**Task to complete:** When a line of the entries contains "setEnabled", please list that line.

(Structured diff data)
###

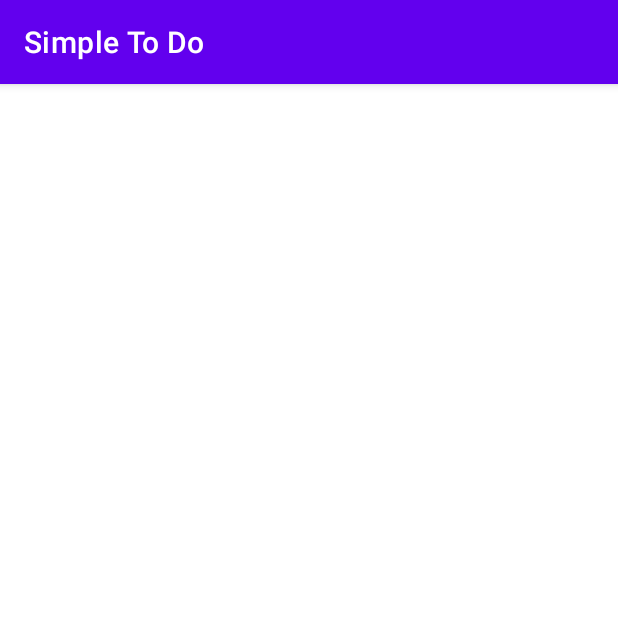
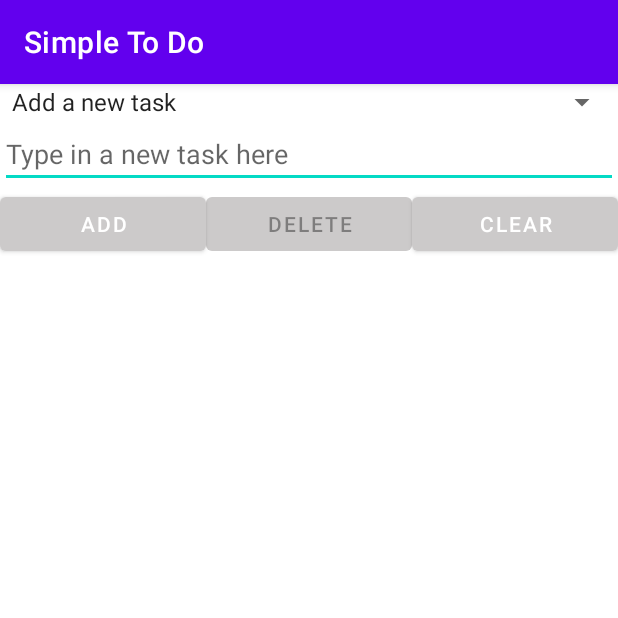
Before and after one commit to Janessang/Simple_To_Do, an Android app: the screen it shows after launch (MainActivity), on a phone screen of 412 x 824 dp, the top half of it. Run offline under Robolectric (Android 15) with nearby library versions, the phone set to English and light mode, and no system bars.

Commit message:
Changes made

```diff
--- a/app/src/main/java/sg/edu/rp/c346/id20025312/simpletodo/MainActivity.java
+++ b/app/src/main/java/sg/edu/rp/c346/id20025312/simpletodo/MainActivity.java
@@ -3,12 +3,113 @@ package sg.edu.rp.c346.id20025312.simpletodo;
 import androidx.appcompat.app.AppCompatActivity;
 
 import android.os.Bundle;
+import android.view.View;
+import android.widget.AdapterView;
+import android.widget.ArrayAdapter;
+import android.widget.Button;
+import android.widget.EditText;
+import android.widget.ListView;
+import android.widget.Spinner;
+import android.widget.TextView;
+import android.widget.Toast;
+
+import java.util.ArrayList;
 
 public class MainActivity extends AppCompatActivity {
+
+    EditText etInput;
+    Button btnAdd;
+    Button btnDelete;
+    Button btnClear;
+    ListView lvToDo;
+    Spinner spn;
+
+    ArrayList<String> alToDo;
 
     @Override
     protected void onCreate(Bundle savedInstanceState) {
         super.onCreate(savedInstanceState);
         setContentView(R.layout.activity_main);
+
+        etInput = findViewById(R.id.eTtodo);
+        btnAdd = findViewById(R.id.buttonAdd);
+        btnDelete = findViewById(R.id.buttonDelete);
+        btnClear = findViewById(R.id.buttonClear);
+        lvToDo = findViewById(R.id.todoList);
+        spn = findViewById(R.id.spinner);
+
+        alToDo = new ArrayList<String>();
+
+        ArrayAdapter<String> aaToDo = new ArrayAdapter<>(this, android.R.layout.simple_list_item_1, alToDo);
+        lvToDo.setAdapter(aaToDo);
+
+        spn.setOnItemSelectedListener(new AdapterView.OnItemSelectedListener() {
+            @Override
+            public void onItemSelected(AdapterView<?> parent, View view, int position, long id) {
+                switch(position) {
+                    case 0:
+                        btnAdd.setEnabled(true);
+                        btnDelete.setEnabled(false);
+
+                        etInput.setHint("Type in a new task here");
+
+                        btnAdd.setOnClickListener(new View.OnClickListener() {
+                            @Override
+                            public void onClick(View v) {
+                                String strText = etInput.getText().toString();
+
+                                alToDo.add(strText);
+                                aaToDo.notifyDataSetChanged();
+                            }
+                        });
+
+                        break;
+                    case 1:
+                        btnAdd.setEnabled(false);
+                        btnDelete.setEnabled(true);
+
+                        etInput.setHint("Type in the index of the task to be removed");
+
+                        btnDelete.setOnClickListener(new View.OnClickListener() {
+                            @Override
+                            public void onClick(View v) {
+                                if (alToDo.isEmpty() == true) {
+                                    Toast.makeText(MainActivity.this,"You don't have any task to remove" , Toast.LENGTH_LONG).show();
+
+                                } else if (alToDo.isEmpty() == false) {
+                                    int pos = Integer.parseInt(etInput.getText().toString());
+
+                                    if (alToDo.size() <= pos) {
+                                        Toast.makeText(MainActivity.this,"Wrong index number" , Toast.LENGTH_LONG).show();
+
+                                    } else if (alToDo.size() >= pos){
+                                        alToDo.remove(pos);
+                                        aaToDo.notifyDataSetChanged();
+                                    }
+
+                                }
+
+                            }
+                        });
+
+                        break;
+                }
+            }
+
+            @Override
+            public void onNothingSelected(AdapterView<?> parent) {
+
+            }
+        });
+
+        btnClear.setOnClickListener(new View.OnClickListener() {
+            @Override
+            public void onClick(View v) {
+
+                alToDo.clear();
+                aaToDo.notifyDataSetChanged();
+            }
+        });
+
     }
 }
--- a/app/src/main/res/layout/activity_main.xml
+++ b/app/src/main/res/layout/activity_main.xml
@@ -3,8 +3,54 @@
     xmlns:app="http://schemas.android.com/apk/res-auto"
     xmlns:tools="http://schemas.android.com/tools"
     android:layout_width="match_parent"
-    android:layout_height="match_parent"
+    android:layout_height="wrap_content"
     android:orientation="vertical"
     tools:context=".MainActivity">
 
+    <Spinner
+        android:id="@+id/spinner"
+        android:layout_width="match_parent"
+        android:layout_height="wrap_content"
+        android:entries="@array/spinnerItems" />
+
+    <EditText
+        android:id="@+id/eTtodo"
+        android:layout_width="match_parent"
+        android:layout_height="wrap_content"
+        android:ems="10" />
+
+    <LinearLayout
+        android:layout_width="match_parent"
+        android:layout_height="match_parent"
+        android:orientation="horizontal">
+
+        <Button
+            android:id="@+id/buttonAdd"
+            android:layout_width="match_parent"
+            android:layout_height="wrap_content"
+            android:layout_weight="1"
+            android:text="@string/btnAddToDo"
+            app:backgroundTint="#CCCACA" />
+
+        <Button
+            android:id="@+id/buttonDelete"
+            android:layout_width="match_parent"
+            android:layout_height="wrap_content"
+            android:layout_weight="1"
+            android:text="@string/btnDeleteToDo"
+            app:backgroundTint="#CCCACA" />
+
+        <Button
+            android:id="@+id/buttonClear"
+            android:layout_width="match_parent"
+            android:layout_height="wrap_content"
+            android:layout_weight="1"
+            android:text="@string/btnClearToDo"
+            app:backgroundTint="#CCCACA" />
+    </LinearLayout>
+
+    <ListView
+        android:id="@+id/todoList"
+        android:layout_width="match_parent"
+        android:layout_height="match_parent" />
 </LinearLayout>
--- a/app/src/main/res/values/strings.xml
+++ b/app/src/main/res/values/strings.xml
@@ -1,3 +1,11 @@
 <resources>
     <string name="app_name">Simple To Do</string>
+    <string name = "btnAddToDo">add</string>
+    <string name = "btnDeleteToDo">delete</string>
+    <string name = "btnClearToDo">clear</string>
+
+    <string-array name = "spinnerItems">
+        <item>Add a new task</item>
+        <item>Remove a task</item>
+    </string-array>
 </resources>
```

###

**Written solution:**
+                        btnAdd.setEnabled(true);
+                        btnDelete.setEnabled(false);
+                        btnAdd.setEnabled(false);
+                        btnDelete.setEnabled(true);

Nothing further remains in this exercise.